It’s always good to revisit the topic of women’s roles in the church. We want to be sure we’re being obedient to Scripture- not taking unbiblical liberties, but also not imposing unbiblical prohibitions.

There are actually two issues in the reader’s question that I’d like to deal with separately:

Are non-ordained deaconesses who don’t teach men or hold authority over them in the church biblical?

Yes, with a few clarifications:

♦ When I say “yes, that can be biblical,” I am speaking of a Scriptural understanding of a deaconess’s duties and position, not the understanding many churches currently have of the (male) office of deacon. In many churches male deacons function as, and are given the authority of elders, carrying out teaching, leadership, authority, and other duties and characteristics that would be biblically inappropriate for women.

♦ The Greek word διάκονος (diákonos), “deacon,” simply means “servant” and “a waiter- at table or in other menial duties” It comes from the root διάκω (diákō), which means “to run on errands.” As you can see, this is a position of humility, anonymity, and servanthood, not power, influence, and rulership. We can see this from the description of the duties of the first deacons in Acts, who “waited on tables” providing food for the church’s widows. Certainly, it would be biblically right and good for women – individually or as a set aside group – to act as servants, care for widows, run errands, wait tables, and carry out menial tasks in service to their brothers and sisters in Christ. In fact, most Christian women who are faithful church members are already doing things like that. The Bible says “serve one another,” so if you want to get right down to it, every Christian is called to be a deacon or deaconess in some form or fashion.

♦ In addition to the video below, here and here are a couple of good, brief resources on biblical “deaconess-ing”.

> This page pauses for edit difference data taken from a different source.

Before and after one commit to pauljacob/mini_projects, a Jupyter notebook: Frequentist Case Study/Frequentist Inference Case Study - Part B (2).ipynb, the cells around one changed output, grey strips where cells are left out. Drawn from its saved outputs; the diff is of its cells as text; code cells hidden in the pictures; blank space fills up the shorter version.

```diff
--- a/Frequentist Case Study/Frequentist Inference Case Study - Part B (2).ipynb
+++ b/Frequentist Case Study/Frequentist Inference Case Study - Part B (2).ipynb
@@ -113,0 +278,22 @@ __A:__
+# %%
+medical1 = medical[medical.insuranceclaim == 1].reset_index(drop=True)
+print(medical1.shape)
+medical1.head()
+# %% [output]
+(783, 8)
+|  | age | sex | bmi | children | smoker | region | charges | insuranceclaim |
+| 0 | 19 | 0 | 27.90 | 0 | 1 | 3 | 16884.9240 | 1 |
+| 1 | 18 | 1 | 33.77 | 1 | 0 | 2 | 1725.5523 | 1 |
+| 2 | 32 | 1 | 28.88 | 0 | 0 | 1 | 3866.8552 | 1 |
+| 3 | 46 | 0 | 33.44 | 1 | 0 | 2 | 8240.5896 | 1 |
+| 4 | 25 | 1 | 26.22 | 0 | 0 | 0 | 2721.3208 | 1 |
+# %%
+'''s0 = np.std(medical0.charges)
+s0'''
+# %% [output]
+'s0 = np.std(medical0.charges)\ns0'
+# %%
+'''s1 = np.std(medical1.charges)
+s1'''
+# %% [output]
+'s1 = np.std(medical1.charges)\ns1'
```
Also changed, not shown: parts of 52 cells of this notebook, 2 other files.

♦ Because of the current confusion in the church over the role deacons are actually supposed to fulfill (i.e. servants, not leaders), if a church wishes to set aside a group of women as servants, the pastor and other leadership might want to call them something other than “deaconesses”. On the other hand, having a group of women who biblically fill out the role of, and are named, “deaconesses” could help to reclaim the proper Scriptural definition of deacon/deaconess and set a good example for other churches. Just something to consider.

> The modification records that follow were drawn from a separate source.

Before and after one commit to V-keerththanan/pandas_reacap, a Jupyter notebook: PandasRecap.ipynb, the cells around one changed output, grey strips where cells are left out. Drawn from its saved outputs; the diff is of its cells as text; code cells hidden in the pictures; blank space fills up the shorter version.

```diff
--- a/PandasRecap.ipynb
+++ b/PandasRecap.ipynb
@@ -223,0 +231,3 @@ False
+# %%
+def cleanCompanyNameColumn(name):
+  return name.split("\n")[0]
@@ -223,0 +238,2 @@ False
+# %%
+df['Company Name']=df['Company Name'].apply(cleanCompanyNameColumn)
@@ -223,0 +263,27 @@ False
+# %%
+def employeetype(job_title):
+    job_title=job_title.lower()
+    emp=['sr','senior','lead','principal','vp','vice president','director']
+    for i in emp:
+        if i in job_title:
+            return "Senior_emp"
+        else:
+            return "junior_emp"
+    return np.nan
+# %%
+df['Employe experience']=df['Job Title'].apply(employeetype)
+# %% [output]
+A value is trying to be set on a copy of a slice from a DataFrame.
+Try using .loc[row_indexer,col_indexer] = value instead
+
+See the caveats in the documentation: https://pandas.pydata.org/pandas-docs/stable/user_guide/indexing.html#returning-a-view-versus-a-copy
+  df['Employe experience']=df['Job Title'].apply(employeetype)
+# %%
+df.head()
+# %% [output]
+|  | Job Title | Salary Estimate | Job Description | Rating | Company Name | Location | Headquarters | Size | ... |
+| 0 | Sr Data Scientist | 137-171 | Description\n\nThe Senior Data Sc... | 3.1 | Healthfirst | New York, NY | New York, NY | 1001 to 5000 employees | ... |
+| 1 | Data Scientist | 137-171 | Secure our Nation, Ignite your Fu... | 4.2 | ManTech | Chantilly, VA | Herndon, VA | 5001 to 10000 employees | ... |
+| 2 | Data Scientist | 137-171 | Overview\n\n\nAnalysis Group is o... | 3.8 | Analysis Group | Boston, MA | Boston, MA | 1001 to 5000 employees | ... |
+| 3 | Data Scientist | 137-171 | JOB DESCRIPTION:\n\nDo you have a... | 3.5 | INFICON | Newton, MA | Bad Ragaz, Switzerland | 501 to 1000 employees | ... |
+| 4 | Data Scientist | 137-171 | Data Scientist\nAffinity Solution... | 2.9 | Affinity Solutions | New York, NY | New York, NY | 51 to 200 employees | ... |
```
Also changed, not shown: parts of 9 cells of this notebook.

How should we address the issue of a woman (regardless of whether or not she holds a position of leadership) who steps beyond the confines of making announcements in the worship service into “preaching”?

I’ve personally witnessed basically the same type of scenario this reader mentioned in her e-mail to me. I once watched a televised worship service that took place the Sunday after this particular church’s Vacation Bible School. The VBS director (a woman) got up on the platform to report on how the week had gone, what the kids had learned, etc., all of which was fine and good. However, she then veered off into exhorting the congregation with Scripture as to how they should be raising their children, making sure their children were in church, and so forth – essentially, preaching.

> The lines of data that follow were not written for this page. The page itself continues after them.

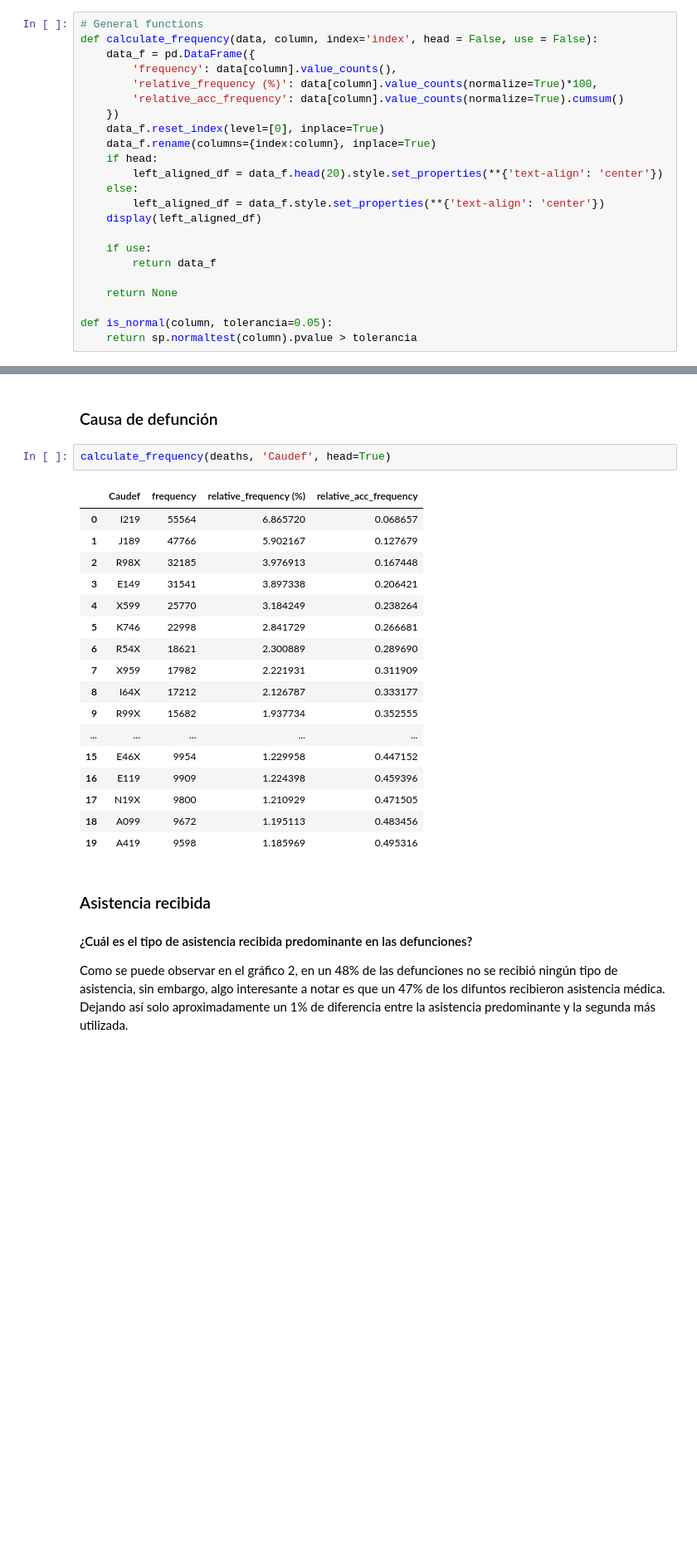
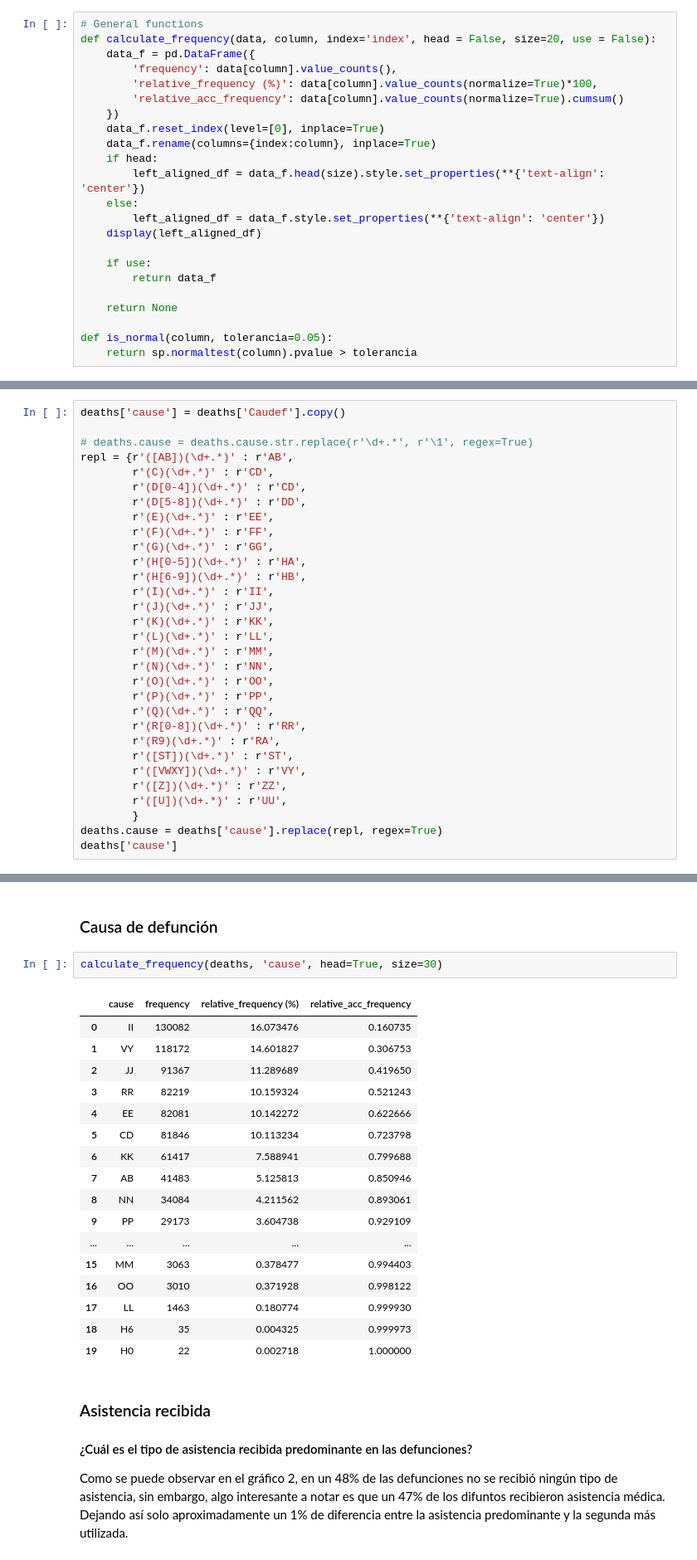
Before and after one commit to Orlando19943/Proyecto1-DM, a Jupyter notebook: project.ipynb, the cells around one changed output, grey strips where cells are left out. Shown at 83% size. Cells and saved outputs as stored; diff of their text form; blank space fills up the shorter version.

```diff
--- a/project.ipynb
+++ b/project.ipynb
@@ -28,7 +29,7 @@ plt.style.use('ggplot')
 sns.set_theme(palette=None)
 # %%
 # General functions
-def calculate_frequency(data, column, index='index', head = False, use = False):
+def calculate_frequency(data, column, index='index', head = False, size=20, use = False):
     data_f = pd.DataFrame({
         'frequency': data[column].value_counts(),
         'relative_frequency (%)': data[column].value_counts(normalize=True)*100,
@@ -37,7 +38,7 @@ def calculate_frequency(data, column, index='index', head = False, use = False):
     data_f.reset_index(level=[0], inplace=True)
     data_f.rename(columns={index:column}, inplace=True)
     if head:
-        left_aligned_df = data_f.head(20).style.set_properties(**{'text-align': 'center'})
+        left_aligned_df = data_f.head(size).style.set_properties(**{'text-align': 'center'})
     else:
         left_aligned_df = data_f.style.set_properties(**{'text-align': 'center'})
     display(left_aligned_df)
@@ -124,3 +125,34 @@ Análisis de valores atípicos y tratamientos de valores faltantes
 # los datos estén en el mismo formato
 deaths['Edadif'] = deaths['Edadif'].replace(['Ignorado'], -1)
 deaths['Edadif'] = deaths['Edadif'].astype('int')
+# %%
+deaths['cause'] = deaths['Caudef'].copy()
+
+# deaths.cause = deaths.cause.str.replace(r'\d+.*', r'\1', regex=True)
+repl = {r'([AB])(\d+.*)' : r'AB',
+        r'(C)(\d+.*)' : r'CD',
+        r'(D[0-4])(\d+.*)' : r'CD',
+        r'(D[5-8])(\d+.*)' : r'DD',
+        r'(E)(\d+.*)' : r'EE',
+        r'(F)(\d+.*)' : r'FF',
+        r'(G)(\d+.*)' : r'GG',
+        r'(H[0-5])(\d+.*)' : r'HA',
+        r'(H[6-9])(\d+.*)' : r'HB',
+        r'(I)(\d+.*)' : r'II',
+        r'(J)(\d+.*)' : r'JJ',
+        r'(K)(\d+.*)' : r'KK',
+        r'(L)(\d+.*)' : r'LL',
+        r'(M)(\d+.*)' : r'MM',
+        r'(N)(\d+.*)' : r'NN',
+        r'(O)(\d+.*)' : r'OO',
+        r'(P)(\d+.*)' : r'PP',
+        r'(Q)(\d+.*)' : r'QQ',
+        r'(R[0-8])(\d+.*)' : r'RR',
+        r'(R9)(\d+.*)' : r'RA',
+        r'([ST])(\d+.*)' : r'ST',
+        r'([VWXY])(\d+.*)' : r'VY',
+        r'([Z])(\d+.*)' : r'ZZ',
+        r'([U])(\d+.*)' : r'UU',
+        }
+deaths.cause = deaths['cause'].replace(repl, regex=True)
+deaths['cause']
@@ -626,25 +697,25 @@ calculate_frequency(deaths, 'Mredif', head=True)
 # %% [markdown]
 ### Causa de defunción
 # %%
-calculate_frequency(deaths, 'Caudef', head=True)
+calculate_frequency(deaths, 'cause', head=True, size=30)
 # %% [output]
-|  | Caudef | frequency | relative_frequency (%) | relative_acc_frequency |
-| 0 | I219 | 55564 | 6.865720 | 0.068657 |
-| 1 | J189 | 47766 | 5.902167 | 0.127679 |
-| 2 | R98X | 32185 | 3.976913 | 0.167448 |
-| 3 | E149 | 31541 | 3.897338 | 0.206421 |
-| 4 | X599 | 25770 | 3.184249 | 0.238264 |
-| 5 | K746 | 22998 | 2.841729 | 0.266681 |
-| 6 | R54X | 18621 | 2.300889 | 0.289690 |
-| 7 | X959 | 17982 | 2.221931 | 0.311909 |
-| 8 | I64X | 17212 | 2.126787 | 0.333177 |
-| 9 | R99X | 15682 | 1.937734 | 0.352555 |
+|  | cause | frequency | relative_frequency (%) | relative_acc_frequency |
+| 0 | II | 130082 | 16.073476 | 0.160735 |
+| 1 | VY | 118172 | 14.601827 | 0.306753 |
+| 2 | JJ | 91367 | 11.289689 | 0.419650 |
+| 3 | RR | 82219 | 10.159324 | 0.521243 |
+| 4 | EE | 82081 | 10.142272 | 0.622666 |
+| 5 | CD | 81846 | 10.113234 | 0.723798 |
+| 6 | KK | 61417 | 7.588941 | 0.799688 |
+| 7 | AB | 41483 | 5.125813 | 0.850946 |
+| 8 | NN | 34084 | 4.211562 | 0.893061 |
+| 9 | PP | 29173 | 3.604738 | 0.929109 |
 | ... | ... | ... | ... | ... |
-| 15 | E46X | 9954 | 1.229958 | 0.447152 |
-| 16 | E119 | 9909 | 1.224398 | 0.459396 |
-| 17 | N19X | 9800 | 1.210929 | 0.471505 |
-| 18 | A099 | 9672 | 1.195113 | 0.483456 |
-| 19 | A419 | 9598 | 1.185969 | 0.495316 |
+| 15 | MM | 3063 | 0.378477 | 0.994403 |
+| 16 | OO | 3010 | 0.371928 | 0.998122 |
+| 17 | LL | 1463 | 0.180774 | 0.999930 |
+| 18 | H6 | 35 | 0.004325 | 0.999973 |
+| 19 | H0 | 22 | 0.002718 | 1.000000 |
 # %% [markdown]
 ### Asistencia recibida
 
```
Also changed, not shown: parts of 21 cells of this notebook.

Although there’s nothing wrong with a woman making a quick announcement in church during the time reserved for that (more on that here), rabbit trailing off into preaching is not appropriate, and it does need to be addressed. First, it’s not this woman’s (or any other woman’s) place to be instructing the congregation. Second, it can take a huge chunk of time (10-15 minutes in the case I observed) out of the worship service, ultimately causing the person who is supposed to be preaching – the pastor – to cut his sermon short.

It doesn’t have to be a big, major ordeal, she just needs to be quietly taken aside for a few minutes by whoever is her immediate “supervisor” (the pastor, the elder who oversees ministries, etc.) and told that she should simply and briefly make the announcement she’s responsible for and leave it at that. If she’s not clear on why, she needs to have the aforementioned two reasons why explained to her. (Don’t wimp out and blame it on time constraints alone. This is a teaching moment, and it’s important she be instructed on the biblical aspect of her error.) If she abides by this instruction henceforth, super. If not, she doesn’t get to make announcements in church any more.


If you have a question about: a Bible passage, an aspect of theology, a current issue in Christianity, or how to biblically handle a family, life, or church situation, comment below (I’ll hold all questions in queue {unpublished} for a future edition of The Mailbag) or send me an e-mail or private message. If your question is chosen for publication, your anonymity will be protected.

Advertisements